CREDO acknowledges that there are problems with finding matches for all students and that in some cases students who may or may not have a huge impact on the outcomes of the achievement data are excluded altogether. In addition, whereas this report finds matches for 85 percent of the students in charters, the last report found only 75-80 percent. However, as Dr. Hoxby argues, “lacking lottery data, the CREDO study depends on a matching method based on charter school students prior histories in the traditional public schools. But it does not match each charter school student to individual traditional public school students with similar demographic characteristics. Rather, it matches each charter school student to a group of students in traditional public schools. A charter school student can potentially be matched to a group that contains many students. The study then computes average achievement and other average characteristics of each group. Thereafter the study treats these group averages as though they were students.” There are numerous other problems with this approach that experts such as Hoxby have enumerated and CREDO addresses itself in this newest report:

“Although the VCR method used in this report provides matches for 85% of the charter students in our data set, it is important to identify ways in which unmatched students may differ with those included in the analysis. The ability to extrapolate findings from a particular sample to the broader population is referred to as external validity (discussed above). In the case of this analysis, CREDO’s sample encompasses a large proportion of the entire population of charter students across the country, but as can be seen below, unmatched charter students do differ from their matched counterparts.

“We see that the test scores of matched charter students are significantly higher than for unmatched students in both math and reading in the year in which they were matched (period 1). This is because charter students at the very low and high end of the test score distribution have more trouble finding matches in TPS. The fact that our data represent over 90% of all charter students in the country makes us confident that estimates are highly aligned with actual population values, although we are uncertain to what extent our results apply to students without matches.”

Policy Prescriptions vs. Data

As weak as CREDO’s research is, its policy prescriptions are even more troubling. For instance, CREDO’s plan to address what it concludes as uneven student achievement in charters is lacking in any experience in how state policies are written and how they impact actual schools and students. CREDO concludes that the closure of eight percent of charter schools in the 16 original states studied in 2009 is why the achievement may be a strong factor in why previously studied states have improved. However, this latest report also concludes that new schools alone are not responsible for the improved quality.

In reality, charter schools that are inadequate close long before they are academically deficient. This is because, as CER has pointed out in years of study, operational and financial deficiencies are the first and earliest sign that a school may not be equipped to educate children.

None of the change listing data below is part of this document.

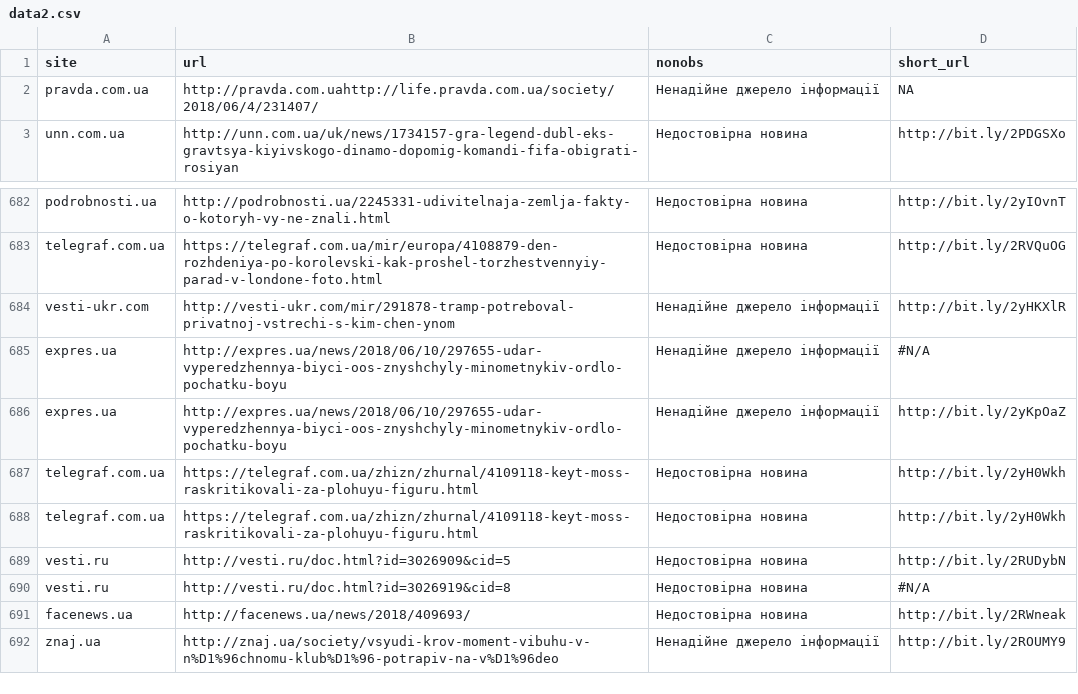
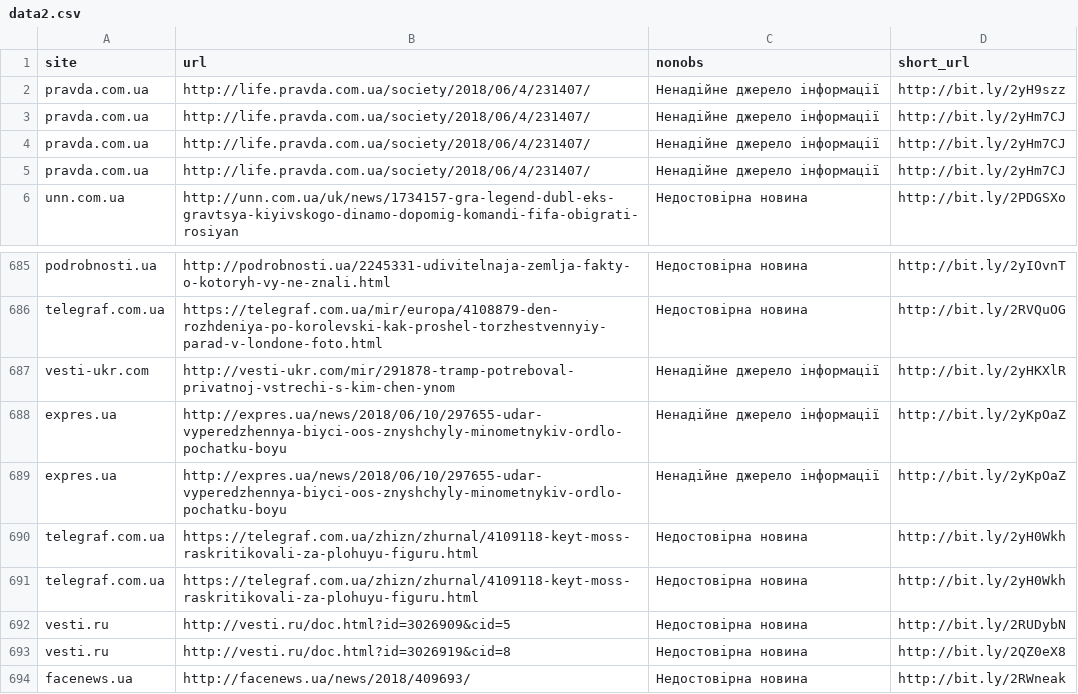
Before and after one commit to texty/fake-news, a CSV file: data/data2.csv, drawn as a sheet; only a part is shown, gaps mark what is left out; the shorter side is filled out with more unchanged rows.

Commit message:
виправила дані з лінками

```diff
--- a/data/data2.csv
+++ b/data/data2.csv
@@ -1,3 +1,6 @@
 "site","url","nonobs","short_url"
-"pravda.com.ua","http://pravda.com.uahttp://life.pravda.com.ua/society/2018/06/4/231407/","Ненадійне джерело інформації",NA
+"pravda.com.ua","http://life.pravda.com.ua/society/2018/06/4/231407/","Ненадійне джерело інформації","http://bit.ly/2yH9szz"
+"pravda.com.ua","http://life.pravda.com.ua/society/2018/06/4/231407/","Ненадійне джерело інформації","http://bit.ly/2yHm7CJ"
+"pravda.com.ua","http://life.pravda.com.ua/society/2018/06/4/231407/","Ненадійне джерело інформації","http://bit.ly/2yHm7CJ"
+"pravda.com.ua","http://life.pravda.com.ua/society/2018/06/4/231407/","Ненадійне джерело інформації","http://bit.ly/2yHm7CJ"
 "unn.com.ua","http://unn.com.ua/uk/news/1734157-gra-legend-dubl-eks-gravtsya-kiyivskogo-dinamo-dopomig-komandi-fifa-obigrati-rosiyan","Недостовірна новина","http://bit.ly/2PDGSXo"
@@ -684,3 +687,3 @@
 "vesti-ukr.com","http://vesti-ukr.com/mir/291878-tramp-potreboval-privatnoj-vstrechi-s-kim-chen-ynom","Ненадійне джерело інформації","http://bit.ly/2yHKXlR"
-"expres.ua","http://expres.ua/news/2018/06/10/297655-udar-vyperedzhennya-biyci-oos-znyshchyly-minometnykiv-ordlo-pochatku-boyu","Ненадійне джерело інформації","#N/A"
+"expres.ua","http://expres.ua/news/2018/06/10/297655-udar-vyperedzhennya-biyci-oos-znyshchyly-minometnykiv-ordlo-pochatku-boyu","Ненадійне джерело інформації","http://bit.ly/2yKpOaZ"
 "expres.ua","http://expres.ua/news/2018/06/10/297655-udar-vyperedzhennya-biyci-oos-znyshchyly-minometnykiv-ordlo-pochatku-boyu","Ненадійне джерело інформації","http://bit.ly/2yKpOaZ"
@@ -689,3 +692,3 @@
 "vesti.ru","http://vesti.ru/doc.html?id=3026909&cid=5","Недостовірна новина","http://bit.ly/2RUDybN"
-"vesti.ru","http://vesti.ru/doc.html?id=3026919&cid=8","Недостовірна новина","#N/A"
+"vesti.ru","http://vesti.ru/doc.html?id=3026919&cid=8","Недостовірна новина","http://bit.ly/2QZ0eX8"
 "facenews.ua","http://facenews.ua/news/2018/409693/","Недостовірна новина","http://bit.ly/2RWneak"
```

Conclusion

At the Center for Education Reform, we follow a simple premise: all schools, including charter schools, must be held accountable. The path to accountability for charter schools must start with strong laws with multiple and independent charter school authorizers and tools in place to hold charters to the highest academic and operational standards.

State-by-state and community-by-community analyses are the only true measures to date that offer validity for parents, policymakers and the media to report to make smart decisions about educational choices and outcomes for students.

Continued analysis of this report is forthcoming and ongoing given the voluminous nature of the data.